## WHAT THE EXERCISE ASKS
What you return must match the listing below word for word.
● ● ● ● ●
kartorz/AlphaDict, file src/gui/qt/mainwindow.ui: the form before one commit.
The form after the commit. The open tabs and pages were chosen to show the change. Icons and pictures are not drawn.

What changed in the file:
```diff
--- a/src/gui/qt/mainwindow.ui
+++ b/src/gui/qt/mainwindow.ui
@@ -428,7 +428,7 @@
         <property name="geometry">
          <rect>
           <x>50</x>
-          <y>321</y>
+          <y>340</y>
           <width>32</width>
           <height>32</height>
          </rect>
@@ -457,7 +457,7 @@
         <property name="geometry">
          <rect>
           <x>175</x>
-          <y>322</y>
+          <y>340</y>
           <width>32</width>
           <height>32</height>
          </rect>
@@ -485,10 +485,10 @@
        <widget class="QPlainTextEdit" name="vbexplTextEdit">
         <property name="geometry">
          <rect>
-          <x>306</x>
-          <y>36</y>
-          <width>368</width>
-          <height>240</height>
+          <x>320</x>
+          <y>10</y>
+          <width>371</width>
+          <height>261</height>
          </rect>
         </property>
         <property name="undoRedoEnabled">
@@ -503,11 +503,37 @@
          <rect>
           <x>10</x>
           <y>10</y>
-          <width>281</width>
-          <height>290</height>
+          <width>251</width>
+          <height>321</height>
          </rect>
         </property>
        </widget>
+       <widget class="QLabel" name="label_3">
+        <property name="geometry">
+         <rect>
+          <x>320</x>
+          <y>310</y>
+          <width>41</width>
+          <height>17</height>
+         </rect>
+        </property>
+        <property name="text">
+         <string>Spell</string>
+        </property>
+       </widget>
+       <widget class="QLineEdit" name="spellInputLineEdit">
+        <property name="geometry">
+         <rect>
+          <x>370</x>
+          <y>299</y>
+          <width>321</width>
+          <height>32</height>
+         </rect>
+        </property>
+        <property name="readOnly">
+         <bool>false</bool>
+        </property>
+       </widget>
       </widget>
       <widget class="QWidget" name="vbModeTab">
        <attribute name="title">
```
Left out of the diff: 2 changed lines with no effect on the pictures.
● ● ● ● ●
## SOLUTION TO THIS TASK
kartorz/AlphaDict, file src/gui/qt/mainwindow.ui: the form before one commit.
The form after the commit. The open tabs and pages were chosen to show the change. Icons and pictures are not drawn.

What changed in the file:
```diff
--- a/src/gui/qt/mainwindow.ui
+++ b/src/gui/qt/mainwindow.ui
@@ -428,7 +428,7 @@
         <property name="geometry">
          <rect>
           <x>50</x>
-          <y>321</y>
+          <y>340</y>
           <width>32</width>
           <height>32</height>
          </rect>
@@ -457,7 +457,7 @@
         <property name="geometry">
          <rect>
           <x>175</x>
-          <y>322</y>
+          <y>340</y>
           <width>32</width>
           <height>32</height>
          </rect>
@@ -485,10 +485,10 @@
        <widget class="QPlainTextEdit" name="vbexplTextEdit">
         <property name="geometry">
          <rect>
-          <x>306</x>
-          <y>36</y>
-          <width>368</width>
-          <height>240</height>
+          <x>320</x>
+          <y>10</y>
+          <width>371</width>
+          <height>261</height>
          </rect>
         </property>
         <property name="undoRedoEnabled">
@@ -503,11 +503,37 @@
          <rect>
           <x>10</x>
           <y>10</y>
-          <width>281</width>
-          <height>290</height>
+          <width>251</width>
+          <height>321</height>
          </rect>
         </property>
        </widget>
+       <widget class="QLabel" name="label_3">
+        <property name="geometry">
+         <rect>
+          <x>320</x>
+          <y>310</y>
+          <width>41</width>
+          <height>17</height>
+         </rect>
+        </property>
+        <property name="text">
+         <string>Spell</string>
+        </property>
+       </widget>
+       <widget class="QLineEdit" name="spellInputLineEdit">
+        <property name="geometry">
+         <rect>
+          <x>370</x>
+          <y>299</y>
+          <width>321</width>
+          <height>32</height>
+         </rect>
+        </property>
+        <property name="readOnly">
+         <bool>false</bool>
+        </property>
+       </widget>
       </widget>
       <widget class="QWidget" name="vbModeTab">
        <attribute name="title">
```
Left out of the diff: 2 changed lines with no effect on the pictures.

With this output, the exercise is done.